Goal of the exercise:
Indicate only the number of lines in the listing below in which the word "version" appears.
● ● ●
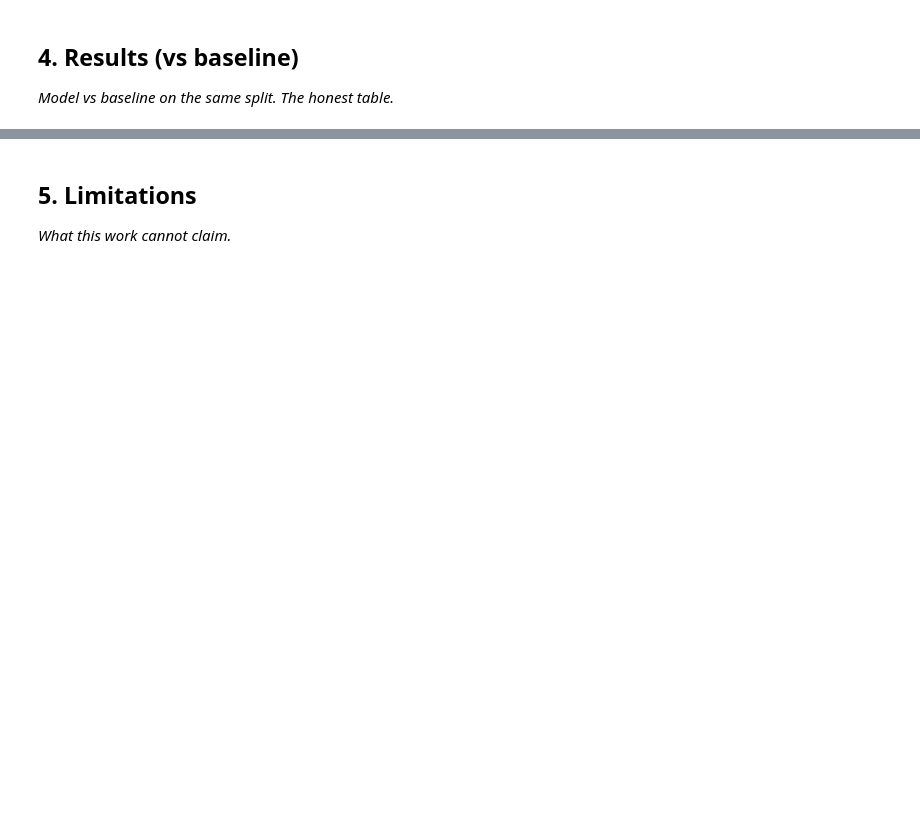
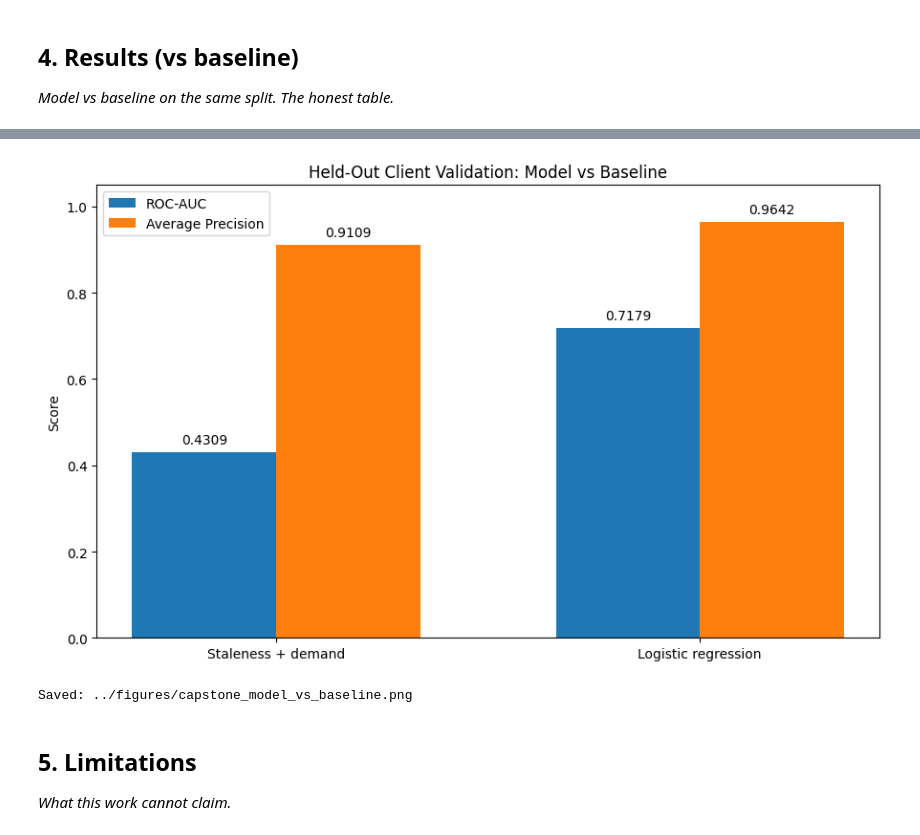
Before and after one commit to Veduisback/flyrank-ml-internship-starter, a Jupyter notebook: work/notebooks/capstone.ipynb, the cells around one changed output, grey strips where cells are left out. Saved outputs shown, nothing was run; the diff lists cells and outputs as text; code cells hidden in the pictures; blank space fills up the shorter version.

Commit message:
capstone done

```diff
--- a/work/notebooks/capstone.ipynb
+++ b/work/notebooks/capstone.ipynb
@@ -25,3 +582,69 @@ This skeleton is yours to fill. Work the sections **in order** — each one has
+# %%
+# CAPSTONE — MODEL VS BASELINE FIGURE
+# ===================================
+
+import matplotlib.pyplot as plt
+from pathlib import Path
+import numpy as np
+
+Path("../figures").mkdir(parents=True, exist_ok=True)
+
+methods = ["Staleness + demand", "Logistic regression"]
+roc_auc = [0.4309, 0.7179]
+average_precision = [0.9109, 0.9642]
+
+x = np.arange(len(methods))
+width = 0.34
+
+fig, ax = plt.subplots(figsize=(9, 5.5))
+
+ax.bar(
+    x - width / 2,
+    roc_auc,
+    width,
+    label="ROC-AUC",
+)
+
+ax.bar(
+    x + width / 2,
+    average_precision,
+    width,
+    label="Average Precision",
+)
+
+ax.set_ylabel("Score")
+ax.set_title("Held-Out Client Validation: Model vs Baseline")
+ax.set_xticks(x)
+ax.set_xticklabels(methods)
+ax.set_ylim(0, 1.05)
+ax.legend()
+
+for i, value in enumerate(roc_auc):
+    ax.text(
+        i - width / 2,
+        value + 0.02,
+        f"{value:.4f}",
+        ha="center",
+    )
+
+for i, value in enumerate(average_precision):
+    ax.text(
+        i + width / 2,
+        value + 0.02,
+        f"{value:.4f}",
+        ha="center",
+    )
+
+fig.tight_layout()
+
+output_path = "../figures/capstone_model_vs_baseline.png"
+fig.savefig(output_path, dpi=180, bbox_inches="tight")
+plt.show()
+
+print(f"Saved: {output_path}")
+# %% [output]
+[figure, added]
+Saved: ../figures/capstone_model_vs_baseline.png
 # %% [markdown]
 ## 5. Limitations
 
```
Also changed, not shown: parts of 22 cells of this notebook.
● ● ●
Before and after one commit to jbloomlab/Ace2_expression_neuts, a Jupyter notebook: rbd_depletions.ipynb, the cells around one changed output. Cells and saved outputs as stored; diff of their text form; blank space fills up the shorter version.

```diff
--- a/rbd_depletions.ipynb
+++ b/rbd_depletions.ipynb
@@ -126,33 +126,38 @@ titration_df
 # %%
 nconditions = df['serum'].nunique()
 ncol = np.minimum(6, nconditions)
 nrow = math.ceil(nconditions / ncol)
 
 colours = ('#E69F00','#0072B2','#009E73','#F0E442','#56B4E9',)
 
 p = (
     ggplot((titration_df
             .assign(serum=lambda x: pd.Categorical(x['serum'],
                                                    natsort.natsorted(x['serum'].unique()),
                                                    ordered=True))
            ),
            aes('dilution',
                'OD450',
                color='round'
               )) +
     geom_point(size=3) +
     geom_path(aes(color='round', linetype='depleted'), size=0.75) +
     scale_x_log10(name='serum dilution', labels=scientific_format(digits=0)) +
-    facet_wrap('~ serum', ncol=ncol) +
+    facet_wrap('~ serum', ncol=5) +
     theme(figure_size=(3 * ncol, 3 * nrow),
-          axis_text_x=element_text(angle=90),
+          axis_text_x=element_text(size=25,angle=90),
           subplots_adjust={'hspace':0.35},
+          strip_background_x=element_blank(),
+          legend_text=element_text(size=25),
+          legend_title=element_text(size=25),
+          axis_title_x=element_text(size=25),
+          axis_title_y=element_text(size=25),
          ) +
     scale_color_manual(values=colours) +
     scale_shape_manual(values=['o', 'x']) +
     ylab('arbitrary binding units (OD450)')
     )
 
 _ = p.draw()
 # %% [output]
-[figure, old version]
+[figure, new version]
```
● ● ●
Expected output:
4